    Hi,

    Iím new to road cycling. I went out this past WE and did a 26 mile ride, climbing 2526 feet. It took me two hours and I had a hard time following my friend cyclist. He had to wait for me at the top of some if not most climbs. I HATE THAT!! This is my 3rd time out this season and I HATE having trouble following. What can I say, Iím a competitive type personality. :-D

    Is there any gym training exercises to help me be a better climber, faster pace rider and increase my endurance. And/or do I need to ride more? During riding is there anything to bring me to another level.

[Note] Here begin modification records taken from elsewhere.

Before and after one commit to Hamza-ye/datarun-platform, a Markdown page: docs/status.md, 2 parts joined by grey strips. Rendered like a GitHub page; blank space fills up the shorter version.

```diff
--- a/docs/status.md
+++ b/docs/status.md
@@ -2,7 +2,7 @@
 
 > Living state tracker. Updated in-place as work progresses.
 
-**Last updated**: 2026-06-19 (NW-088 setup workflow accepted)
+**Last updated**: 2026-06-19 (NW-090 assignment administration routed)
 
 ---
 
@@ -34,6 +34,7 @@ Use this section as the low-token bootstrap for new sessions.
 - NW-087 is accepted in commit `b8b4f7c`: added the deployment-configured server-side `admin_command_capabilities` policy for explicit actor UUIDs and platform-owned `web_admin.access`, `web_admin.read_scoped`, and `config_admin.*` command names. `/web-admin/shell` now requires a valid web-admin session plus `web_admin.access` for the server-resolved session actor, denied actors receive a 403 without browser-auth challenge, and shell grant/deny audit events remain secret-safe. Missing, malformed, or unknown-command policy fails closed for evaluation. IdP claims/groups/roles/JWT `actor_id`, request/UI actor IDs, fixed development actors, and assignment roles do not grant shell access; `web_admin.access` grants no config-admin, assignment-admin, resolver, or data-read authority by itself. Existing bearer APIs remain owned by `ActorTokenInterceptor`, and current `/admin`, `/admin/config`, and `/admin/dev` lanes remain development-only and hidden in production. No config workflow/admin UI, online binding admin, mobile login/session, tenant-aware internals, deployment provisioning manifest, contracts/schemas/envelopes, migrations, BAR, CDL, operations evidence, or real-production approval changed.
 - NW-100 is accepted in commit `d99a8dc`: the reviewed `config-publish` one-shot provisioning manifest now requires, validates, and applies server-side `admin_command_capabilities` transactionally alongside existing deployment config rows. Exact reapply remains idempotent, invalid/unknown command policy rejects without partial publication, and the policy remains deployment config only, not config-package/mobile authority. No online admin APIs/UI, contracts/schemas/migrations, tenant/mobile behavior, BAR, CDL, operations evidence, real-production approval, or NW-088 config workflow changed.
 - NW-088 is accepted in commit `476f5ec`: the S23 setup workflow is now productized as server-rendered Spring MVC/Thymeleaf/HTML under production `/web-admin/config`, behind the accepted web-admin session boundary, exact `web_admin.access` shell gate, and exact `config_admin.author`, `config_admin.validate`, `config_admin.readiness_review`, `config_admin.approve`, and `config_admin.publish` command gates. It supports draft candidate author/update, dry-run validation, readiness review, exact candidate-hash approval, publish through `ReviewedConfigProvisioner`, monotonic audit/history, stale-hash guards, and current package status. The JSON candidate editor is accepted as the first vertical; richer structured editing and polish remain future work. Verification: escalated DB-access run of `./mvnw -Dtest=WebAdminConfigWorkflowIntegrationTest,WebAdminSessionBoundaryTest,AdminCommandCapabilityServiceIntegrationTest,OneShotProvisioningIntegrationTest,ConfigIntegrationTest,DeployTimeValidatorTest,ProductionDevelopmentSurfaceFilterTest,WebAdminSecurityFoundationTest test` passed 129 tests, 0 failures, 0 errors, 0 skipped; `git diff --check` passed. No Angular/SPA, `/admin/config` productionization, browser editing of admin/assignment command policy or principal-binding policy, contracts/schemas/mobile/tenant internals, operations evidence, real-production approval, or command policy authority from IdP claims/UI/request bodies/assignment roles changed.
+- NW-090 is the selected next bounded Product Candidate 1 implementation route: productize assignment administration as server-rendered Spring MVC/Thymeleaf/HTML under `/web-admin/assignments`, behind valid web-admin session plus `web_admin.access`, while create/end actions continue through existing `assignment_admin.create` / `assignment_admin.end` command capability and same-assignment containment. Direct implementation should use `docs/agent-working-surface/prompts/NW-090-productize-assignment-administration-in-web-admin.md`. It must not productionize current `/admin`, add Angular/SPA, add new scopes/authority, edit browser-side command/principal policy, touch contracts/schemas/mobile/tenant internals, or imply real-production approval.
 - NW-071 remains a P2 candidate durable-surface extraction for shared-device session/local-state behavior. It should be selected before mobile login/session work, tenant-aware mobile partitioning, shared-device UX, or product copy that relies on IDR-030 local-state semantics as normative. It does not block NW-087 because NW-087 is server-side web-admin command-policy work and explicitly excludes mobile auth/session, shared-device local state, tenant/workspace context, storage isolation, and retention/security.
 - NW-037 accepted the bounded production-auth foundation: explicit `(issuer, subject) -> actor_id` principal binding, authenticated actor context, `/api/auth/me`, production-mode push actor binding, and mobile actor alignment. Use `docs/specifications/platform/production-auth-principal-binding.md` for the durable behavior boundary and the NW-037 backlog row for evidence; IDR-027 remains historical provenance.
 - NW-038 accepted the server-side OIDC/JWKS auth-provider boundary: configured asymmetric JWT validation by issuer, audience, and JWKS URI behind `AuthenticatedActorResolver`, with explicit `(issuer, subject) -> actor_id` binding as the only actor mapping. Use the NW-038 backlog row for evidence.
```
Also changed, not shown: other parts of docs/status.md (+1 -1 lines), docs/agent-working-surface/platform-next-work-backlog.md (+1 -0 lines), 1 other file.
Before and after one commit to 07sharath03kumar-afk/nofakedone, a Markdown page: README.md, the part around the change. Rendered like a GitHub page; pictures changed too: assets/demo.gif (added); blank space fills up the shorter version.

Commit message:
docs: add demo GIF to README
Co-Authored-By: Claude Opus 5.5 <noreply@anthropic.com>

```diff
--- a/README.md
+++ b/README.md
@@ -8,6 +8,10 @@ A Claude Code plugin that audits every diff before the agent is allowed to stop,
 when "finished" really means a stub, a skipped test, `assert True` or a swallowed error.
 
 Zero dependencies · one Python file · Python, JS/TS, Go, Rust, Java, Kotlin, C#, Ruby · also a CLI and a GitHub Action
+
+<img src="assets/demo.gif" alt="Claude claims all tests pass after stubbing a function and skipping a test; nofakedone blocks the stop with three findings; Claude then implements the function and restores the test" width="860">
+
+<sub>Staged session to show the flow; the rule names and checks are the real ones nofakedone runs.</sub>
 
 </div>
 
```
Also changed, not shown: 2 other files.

    Thanks for sharing for what works for you.
    2013 CAAD10 4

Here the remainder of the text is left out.